# Doppler shift for an observer in circular motion

• I
Gold Member
Say we have an observer in perfectly circular motion around a source, like a star.

Is it reasonable to apply the angle change formula ##cos \theta_o = \frac{cos \theta_s - \frac{v}{c}}{1-\frac{v}{c}cos \theta_s}## and then take the component of the motion parallel to the light wave in the observers frame and apply the doppler shift formula to it in order to obtain a doppler shift?

PeterDonis
Mentor
Doppler shift of what? Light coming from the star?

Gold Member
Yes.

PeterDonis
Mentor
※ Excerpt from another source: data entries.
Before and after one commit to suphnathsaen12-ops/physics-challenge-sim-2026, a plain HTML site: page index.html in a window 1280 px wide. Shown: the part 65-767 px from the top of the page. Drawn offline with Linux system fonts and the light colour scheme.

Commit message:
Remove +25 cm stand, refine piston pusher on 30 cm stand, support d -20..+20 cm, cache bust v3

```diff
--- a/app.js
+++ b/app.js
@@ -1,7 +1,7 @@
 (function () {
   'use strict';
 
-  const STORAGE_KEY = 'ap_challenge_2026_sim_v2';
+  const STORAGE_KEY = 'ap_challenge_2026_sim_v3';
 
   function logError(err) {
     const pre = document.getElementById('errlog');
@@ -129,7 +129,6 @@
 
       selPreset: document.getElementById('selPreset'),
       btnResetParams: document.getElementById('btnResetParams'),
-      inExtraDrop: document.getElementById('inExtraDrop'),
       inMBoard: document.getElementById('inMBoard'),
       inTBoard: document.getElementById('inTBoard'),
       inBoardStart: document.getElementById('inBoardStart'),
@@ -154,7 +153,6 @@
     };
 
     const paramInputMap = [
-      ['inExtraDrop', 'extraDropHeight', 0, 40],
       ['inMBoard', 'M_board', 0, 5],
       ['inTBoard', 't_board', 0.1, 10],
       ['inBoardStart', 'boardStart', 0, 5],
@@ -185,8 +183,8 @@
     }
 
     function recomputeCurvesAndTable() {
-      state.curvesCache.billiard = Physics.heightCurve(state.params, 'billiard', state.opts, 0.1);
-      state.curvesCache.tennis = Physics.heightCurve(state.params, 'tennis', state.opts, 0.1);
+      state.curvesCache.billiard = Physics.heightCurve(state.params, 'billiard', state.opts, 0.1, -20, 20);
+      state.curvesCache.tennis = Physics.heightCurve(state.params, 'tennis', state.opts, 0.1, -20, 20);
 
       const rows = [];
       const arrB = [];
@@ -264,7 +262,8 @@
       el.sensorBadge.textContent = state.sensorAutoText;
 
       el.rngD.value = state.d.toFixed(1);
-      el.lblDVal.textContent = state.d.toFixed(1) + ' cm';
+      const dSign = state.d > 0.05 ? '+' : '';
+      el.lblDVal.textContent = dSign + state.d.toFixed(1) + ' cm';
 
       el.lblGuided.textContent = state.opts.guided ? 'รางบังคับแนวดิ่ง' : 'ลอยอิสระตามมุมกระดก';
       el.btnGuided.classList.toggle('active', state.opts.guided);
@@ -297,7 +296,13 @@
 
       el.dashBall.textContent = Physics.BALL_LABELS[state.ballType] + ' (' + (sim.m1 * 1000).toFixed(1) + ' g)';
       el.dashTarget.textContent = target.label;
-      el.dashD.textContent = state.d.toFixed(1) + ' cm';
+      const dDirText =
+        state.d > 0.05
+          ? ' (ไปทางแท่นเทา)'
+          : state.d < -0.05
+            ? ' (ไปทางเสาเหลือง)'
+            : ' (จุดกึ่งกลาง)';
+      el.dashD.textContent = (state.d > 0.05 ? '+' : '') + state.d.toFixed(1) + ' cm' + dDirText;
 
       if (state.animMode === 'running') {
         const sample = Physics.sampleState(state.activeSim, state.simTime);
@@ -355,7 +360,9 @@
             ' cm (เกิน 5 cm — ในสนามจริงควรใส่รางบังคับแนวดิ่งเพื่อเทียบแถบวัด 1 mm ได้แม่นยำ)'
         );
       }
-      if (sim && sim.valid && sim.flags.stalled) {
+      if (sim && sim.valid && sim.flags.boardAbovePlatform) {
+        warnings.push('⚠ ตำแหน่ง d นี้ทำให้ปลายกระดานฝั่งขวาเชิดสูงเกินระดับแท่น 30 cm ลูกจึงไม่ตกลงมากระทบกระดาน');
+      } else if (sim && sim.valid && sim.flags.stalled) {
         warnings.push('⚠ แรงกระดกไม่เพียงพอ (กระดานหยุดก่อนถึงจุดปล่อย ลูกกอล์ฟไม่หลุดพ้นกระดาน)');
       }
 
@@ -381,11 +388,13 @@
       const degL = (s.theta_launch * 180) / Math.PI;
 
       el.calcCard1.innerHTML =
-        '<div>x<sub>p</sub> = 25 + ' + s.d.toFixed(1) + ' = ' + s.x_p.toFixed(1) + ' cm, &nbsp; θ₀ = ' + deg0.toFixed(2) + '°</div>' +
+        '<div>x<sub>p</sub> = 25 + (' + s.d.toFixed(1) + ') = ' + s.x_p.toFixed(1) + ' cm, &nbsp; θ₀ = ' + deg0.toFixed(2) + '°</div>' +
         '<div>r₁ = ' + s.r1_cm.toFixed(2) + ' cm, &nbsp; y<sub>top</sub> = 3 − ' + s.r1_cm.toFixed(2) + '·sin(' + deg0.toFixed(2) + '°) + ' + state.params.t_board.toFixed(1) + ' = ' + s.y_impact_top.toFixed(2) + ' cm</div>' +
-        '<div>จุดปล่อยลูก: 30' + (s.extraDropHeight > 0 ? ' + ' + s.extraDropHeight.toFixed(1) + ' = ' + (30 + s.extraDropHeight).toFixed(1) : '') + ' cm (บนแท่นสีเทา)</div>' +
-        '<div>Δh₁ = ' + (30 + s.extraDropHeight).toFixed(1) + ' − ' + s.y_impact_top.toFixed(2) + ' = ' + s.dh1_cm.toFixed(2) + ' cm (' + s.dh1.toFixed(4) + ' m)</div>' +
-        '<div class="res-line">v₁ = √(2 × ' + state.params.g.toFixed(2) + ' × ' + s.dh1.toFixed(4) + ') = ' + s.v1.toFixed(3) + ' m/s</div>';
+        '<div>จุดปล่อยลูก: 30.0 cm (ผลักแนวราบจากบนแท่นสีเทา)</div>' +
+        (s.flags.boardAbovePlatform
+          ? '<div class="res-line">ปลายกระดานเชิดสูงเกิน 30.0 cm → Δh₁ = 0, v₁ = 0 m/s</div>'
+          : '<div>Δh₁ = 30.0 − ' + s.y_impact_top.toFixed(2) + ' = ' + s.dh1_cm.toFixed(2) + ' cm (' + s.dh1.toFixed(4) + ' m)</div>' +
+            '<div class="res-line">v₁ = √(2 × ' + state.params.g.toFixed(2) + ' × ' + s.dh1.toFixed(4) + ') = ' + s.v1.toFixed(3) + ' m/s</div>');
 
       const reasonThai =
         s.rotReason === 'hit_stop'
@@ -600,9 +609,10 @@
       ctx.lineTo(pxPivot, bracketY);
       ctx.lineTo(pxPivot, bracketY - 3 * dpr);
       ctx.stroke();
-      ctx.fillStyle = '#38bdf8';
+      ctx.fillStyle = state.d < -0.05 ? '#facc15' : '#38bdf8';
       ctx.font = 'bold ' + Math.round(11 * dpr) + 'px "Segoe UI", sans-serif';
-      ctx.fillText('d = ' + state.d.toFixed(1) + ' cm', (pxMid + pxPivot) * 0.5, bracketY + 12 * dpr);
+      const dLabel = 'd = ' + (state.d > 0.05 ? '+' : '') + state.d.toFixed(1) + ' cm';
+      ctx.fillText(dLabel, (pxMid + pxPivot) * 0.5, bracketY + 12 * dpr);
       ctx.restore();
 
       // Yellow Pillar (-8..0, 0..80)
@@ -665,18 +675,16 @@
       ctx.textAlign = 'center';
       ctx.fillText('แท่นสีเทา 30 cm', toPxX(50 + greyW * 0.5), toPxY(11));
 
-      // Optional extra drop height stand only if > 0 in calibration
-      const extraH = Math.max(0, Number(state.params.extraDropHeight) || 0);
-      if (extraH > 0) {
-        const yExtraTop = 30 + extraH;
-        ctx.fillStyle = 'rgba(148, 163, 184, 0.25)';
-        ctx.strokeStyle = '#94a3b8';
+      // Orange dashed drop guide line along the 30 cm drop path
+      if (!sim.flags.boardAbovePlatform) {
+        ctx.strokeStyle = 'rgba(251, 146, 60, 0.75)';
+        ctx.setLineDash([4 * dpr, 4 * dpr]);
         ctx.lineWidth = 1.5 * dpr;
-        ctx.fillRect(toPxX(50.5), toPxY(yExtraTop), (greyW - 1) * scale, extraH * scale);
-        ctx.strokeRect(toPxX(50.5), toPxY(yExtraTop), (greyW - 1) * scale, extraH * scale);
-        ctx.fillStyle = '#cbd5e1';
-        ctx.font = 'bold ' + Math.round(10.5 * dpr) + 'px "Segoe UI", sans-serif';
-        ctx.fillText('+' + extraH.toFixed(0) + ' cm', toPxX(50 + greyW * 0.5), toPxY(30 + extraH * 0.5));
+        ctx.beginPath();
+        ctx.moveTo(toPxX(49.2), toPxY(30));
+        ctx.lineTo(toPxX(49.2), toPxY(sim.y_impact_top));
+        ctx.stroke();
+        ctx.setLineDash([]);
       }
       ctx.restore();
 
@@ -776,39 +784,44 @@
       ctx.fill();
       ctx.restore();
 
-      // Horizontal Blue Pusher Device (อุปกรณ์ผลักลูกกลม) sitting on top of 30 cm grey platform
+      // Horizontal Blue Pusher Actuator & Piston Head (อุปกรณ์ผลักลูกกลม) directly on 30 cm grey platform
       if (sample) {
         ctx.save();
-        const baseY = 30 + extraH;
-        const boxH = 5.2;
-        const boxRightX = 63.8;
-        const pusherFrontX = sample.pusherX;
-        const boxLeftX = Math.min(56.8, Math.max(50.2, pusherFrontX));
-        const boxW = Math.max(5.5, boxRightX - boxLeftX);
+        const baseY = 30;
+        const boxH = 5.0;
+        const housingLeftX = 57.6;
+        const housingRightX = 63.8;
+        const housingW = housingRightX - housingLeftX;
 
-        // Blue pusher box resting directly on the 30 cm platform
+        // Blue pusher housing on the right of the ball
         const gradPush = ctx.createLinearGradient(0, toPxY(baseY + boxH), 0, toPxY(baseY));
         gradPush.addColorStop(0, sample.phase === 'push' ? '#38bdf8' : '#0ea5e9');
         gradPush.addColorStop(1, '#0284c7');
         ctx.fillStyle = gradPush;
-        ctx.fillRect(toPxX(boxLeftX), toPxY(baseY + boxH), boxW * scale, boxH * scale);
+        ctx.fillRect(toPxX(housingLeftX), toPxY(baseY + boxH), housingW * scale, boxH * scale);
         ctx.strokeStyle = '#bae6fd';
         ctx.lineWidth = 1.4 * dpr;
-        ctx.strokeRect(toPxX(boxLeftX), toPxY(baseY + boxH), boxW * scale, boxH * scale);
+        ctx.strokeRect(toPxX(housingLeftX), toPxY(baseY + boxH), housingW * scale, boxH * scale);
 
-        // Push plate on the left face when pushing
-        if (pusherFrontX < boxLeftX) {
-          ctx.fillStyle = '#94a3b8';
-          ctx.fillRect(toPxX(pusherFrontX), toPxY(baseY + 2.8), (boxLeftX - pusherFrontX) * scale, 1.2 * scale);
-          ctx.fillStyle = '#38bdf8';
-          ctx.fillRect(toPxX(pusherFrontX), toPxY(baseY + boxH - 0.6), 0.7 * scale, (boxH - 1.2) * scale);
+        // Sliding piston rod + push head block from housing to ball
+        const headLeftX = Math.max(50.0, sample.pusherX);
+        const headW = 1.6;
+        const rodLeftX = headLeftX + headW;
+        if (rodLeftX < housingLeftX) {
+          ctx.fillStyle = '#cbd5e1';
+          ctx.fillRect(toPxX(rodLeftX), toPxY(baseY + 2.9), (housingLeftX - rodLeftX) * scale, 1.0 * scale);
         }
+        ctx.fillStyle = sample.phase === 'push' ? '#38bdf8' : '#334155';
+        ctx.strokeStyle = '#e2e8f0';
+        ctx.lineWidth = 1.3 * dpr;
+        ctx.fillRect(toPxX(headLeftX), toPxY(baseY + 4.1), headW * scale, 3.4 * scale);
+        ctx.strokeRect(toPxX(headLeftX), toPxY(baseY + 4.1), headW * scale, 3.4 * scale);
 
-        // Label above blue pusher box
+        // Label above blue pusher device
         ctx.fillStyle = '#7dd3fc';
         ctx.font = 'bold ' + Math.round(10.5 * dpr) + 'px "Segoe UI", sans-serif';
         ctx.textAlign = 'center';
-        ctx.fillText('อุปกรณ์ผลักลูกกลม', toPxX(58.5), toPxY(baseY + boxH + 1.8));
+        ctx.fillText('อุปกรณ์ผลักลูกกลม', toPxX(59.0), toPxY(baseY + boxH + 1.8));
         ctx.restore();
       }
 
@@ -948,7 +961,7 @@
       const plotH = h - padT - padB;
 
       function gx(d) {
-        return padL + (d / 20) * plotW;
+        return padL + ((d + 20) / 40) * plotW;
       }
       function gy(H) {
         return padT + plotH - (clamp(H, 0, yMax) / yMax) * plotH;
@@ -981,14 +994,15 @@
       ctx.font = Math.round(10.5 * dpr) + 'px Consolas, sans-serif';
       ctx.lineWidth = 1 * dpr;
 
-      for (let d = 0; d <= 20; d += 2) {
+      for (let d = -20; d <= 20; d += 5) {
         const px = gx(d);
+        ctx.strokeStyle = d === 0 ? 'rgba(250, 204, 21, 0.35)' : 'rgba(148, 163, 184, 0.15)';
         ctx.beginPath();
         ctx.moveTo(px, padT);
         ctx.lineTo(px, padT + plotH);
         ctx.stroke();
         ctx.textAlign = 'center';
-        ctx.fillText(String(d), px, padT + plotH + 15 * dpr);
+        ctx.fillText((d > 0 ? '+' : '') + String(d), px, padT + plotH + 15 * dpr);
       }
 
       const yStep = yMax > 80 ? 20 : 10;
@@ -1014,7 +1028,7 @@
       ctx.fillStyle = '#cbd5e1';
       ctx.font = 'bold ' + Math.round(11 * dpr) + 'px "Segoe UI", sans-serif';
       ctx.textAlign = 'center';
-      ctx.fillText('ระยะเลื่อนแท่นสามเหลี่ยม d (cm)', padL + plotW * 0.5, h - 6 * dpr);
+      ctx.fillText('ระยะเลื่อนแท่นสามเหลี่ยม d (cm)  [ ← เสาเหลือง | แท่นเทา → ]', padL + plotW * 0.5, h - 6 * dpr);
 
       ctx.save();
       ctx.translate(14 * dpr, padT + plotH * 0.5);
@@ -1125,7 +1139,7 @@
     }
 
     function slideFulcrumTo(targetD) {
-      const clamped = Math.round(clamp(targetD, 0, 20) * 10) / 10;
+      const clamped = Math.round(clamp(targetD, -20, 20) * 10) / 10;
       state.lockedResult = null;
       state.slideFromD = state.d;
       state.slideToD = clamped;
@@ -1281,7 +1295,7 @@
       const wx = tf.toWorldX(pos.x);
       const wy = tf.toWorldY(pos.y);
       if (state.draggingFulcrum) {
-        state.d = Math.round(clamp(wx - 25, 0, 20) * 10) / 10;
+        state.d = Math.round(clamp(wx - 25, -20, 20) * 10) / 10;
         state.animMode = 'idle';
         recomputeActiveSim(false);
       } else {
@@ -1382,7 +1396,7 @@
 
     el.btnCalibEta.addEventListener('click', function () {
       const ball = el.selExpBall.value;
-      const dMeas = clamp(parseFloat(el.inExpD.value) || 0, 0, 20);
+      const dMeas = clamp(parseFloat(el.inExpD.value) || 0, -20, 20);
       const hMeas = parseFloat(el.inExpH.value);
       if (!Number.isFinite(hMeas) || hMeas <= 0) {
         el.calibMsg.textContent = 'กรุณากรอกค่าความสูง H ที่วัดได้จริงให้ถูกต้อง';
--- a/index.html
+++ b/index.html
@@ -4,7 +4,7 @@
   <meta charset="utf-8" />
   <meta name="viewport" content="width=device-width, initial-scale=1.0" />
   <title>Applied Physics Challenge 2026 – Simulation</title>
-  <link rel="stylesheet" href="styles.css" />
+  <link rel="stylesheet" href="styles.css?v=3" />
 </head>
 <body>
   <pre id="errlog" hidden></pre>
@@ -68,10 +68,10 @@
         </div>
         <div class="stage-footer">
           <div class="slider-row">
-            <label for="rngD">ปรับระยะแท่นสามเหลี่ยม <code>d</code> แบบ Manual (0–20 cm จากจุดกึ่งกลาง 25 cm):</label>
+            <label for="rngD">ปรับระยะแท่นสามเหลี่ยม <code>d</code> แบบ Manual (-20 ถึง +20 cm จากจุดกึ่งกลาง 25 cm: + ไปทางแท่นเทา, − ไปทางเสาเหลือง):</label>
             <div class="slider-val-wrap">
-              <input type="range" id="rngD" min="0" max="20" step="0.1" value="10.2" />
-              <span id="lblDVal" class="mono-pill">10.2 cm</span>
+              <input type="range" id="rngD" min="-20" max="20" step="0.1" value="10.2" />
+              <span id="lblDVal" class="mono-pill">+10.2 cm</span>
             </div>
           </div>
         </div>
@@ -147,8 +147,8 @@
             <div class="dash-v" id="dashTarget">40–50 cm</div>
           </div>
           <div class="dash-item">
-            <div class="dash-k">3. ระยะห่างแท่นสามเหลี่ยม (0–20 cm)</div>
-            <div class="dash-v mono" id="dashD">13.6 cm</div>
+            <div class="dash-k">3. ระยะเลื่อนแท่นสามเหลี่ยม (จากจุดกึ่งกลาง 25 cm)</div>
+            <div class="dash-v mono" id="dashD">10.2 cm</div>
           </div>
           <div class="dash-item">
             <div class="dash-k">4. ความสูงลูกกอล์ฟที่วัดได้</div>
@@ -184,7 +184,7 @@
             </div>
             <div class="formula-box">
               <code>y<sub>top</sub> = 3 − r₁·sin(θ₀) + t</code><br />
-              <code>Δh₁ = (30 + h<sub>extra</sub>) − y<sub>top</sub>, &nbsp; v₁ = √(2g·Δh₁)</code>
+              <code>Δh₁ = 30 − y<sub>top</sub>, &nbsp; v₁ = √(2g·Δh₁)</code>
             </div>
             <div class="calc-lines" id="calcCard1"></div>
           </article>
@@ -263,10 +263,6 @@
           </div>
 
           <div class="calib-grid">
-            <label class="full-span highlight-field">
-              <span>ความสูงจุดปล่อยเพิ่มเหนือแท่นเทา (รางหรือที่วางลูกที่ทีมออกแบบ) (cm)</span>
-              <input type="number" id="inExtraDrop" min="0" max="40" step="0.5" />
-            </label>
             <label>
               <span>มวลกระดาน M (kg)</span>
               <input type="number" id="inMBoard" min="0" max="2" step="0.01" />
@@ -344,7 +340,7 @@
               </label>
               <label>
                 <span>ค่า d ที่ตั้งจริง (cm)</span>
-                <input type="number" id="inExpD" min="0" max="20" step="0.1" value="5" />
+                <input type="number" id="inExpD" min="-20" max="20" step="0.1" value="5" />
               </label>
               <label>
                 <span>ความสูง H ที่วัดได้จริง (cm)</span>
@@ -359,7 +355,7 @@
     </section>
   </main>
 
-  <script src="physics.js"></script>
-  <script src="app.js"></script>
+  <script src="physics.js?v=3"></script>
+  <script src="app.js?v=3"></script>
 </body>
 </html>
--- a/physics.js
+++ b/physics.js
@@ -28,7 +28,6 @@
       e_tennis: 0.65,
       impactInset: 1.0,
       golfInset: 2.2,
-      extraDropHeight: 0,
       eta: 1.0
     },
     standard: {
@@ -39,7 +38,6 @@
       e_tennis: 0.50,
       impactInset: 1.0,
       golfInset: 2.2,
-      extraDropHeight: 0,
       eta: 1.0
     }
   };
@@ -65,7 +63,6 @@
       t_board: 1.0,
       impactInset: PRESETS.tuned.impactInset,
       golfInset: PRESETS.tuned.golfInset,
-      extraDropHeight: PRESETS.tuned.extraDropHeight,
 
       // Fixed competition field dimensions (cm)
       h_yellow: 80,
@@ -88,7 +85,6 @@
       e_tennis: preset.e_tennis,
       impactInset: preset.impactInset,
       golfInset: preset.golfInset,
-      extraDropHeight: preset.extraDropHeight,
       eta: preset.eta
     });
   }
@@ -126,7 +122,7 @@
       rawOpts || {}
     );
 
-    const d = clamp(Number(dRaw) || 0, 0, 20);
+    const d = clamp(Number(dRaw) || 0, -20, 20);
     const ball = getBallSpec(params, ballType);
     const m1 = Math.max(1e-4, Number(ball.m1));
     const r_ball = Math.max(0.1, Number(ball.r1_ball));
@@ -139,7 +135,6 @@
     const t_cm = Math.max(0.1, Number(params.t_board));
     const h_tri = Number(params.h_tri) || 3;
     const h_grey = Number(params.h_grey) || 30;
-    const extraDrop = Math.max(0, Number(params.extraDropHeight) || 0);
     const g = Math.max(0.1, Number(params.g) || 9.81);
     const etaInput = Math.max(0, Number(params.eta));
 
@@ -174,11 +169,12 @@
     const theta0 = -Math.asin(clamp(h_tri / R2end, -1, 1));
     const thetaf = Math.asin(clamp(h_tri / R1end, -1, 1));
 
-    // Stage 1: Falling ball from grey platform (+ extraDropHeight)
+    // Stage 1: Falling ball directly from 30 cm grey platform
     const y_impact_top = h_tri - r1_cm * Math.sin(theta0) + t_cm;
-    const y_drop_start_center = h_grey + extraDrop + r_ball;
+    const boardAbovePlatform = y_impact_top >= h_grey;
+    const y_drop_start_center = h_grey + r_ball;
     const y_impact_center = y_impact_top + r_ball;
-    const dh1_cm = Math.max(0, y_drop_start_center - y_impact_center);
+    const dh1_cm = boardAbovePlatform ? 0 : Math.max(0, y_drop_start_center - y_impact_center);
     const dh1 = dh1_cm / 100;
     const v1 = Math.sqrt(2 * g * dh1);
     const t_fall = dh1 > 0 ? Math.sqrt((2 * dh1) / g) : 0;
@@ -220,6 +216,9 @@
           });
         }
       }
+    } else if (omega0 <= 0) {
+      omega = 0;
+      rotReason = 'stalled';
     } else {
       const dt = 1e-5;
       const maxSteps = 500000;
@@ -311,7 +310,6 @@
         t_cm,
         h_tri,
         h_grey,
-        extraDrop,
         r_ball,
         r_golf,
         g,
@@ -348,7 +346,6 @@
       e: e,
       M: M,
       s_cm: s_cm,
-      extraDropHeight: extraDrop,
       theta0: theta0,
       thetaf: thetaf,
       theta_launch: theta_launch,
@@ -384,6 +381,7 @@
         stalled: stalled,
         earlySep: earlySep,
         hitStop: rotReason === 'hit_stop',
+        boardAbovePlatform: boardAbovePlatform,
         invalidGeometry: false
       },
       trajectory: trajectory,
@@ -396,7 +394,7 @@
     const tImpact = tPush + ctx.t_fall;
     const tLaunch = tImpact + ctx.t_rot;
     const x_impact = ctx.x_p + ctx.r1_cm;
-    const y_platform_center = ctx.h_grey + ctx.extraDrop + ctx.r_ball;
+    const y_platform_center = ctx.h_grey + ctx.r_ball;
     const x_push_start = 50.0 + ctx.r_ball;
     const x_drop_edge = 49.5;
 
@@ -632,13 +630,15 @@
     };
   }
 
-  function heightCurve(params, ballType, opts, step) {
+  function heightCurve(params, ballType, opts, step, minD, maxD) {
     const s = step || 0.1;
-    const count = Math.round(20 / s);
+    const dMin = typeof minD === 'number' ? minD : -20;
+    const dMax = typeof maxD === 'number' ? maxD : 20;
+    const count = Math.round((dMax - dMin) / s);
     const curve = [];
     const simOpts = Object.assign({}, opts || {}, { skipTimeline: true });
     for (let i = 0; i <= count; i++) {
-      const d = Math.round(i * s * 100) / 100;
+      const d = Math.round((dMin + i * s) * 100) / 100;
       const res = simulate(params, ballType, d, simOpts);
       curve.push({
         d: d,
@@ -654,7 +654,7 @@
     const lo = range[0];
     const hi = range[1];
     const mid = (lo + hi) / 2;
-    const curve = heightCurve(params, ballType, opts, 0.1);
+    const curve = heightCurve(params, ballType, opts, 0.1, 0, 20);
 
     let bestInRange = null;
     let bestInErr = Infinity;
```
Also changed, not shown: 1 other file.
• BiGyElLoWhAt
Gold Member
Well, the velocity component parallel to light comes out to be ##-v^2/c## using a coordinate system such that the light from the source always points along the y axis (and thus the observer is moving along the x axis).
Plugging that into the doppler shift formula ##f_s/f_0 = \sqrt{\frac{1+\beta}{1-\beta}}## you get ##\frac{f_s}{f_0} = \frac{1+\frac{-v^2}{c^2}}{1-\frac{-v^2}{c^2}}## whiiichhh appears to be the transverse doppler shift. That's cool. Thanks.

*-x axis, because convention, +theta direction.

Gold Member
I suppose I should have just worked it out. I didn't realize that they led to the same thing.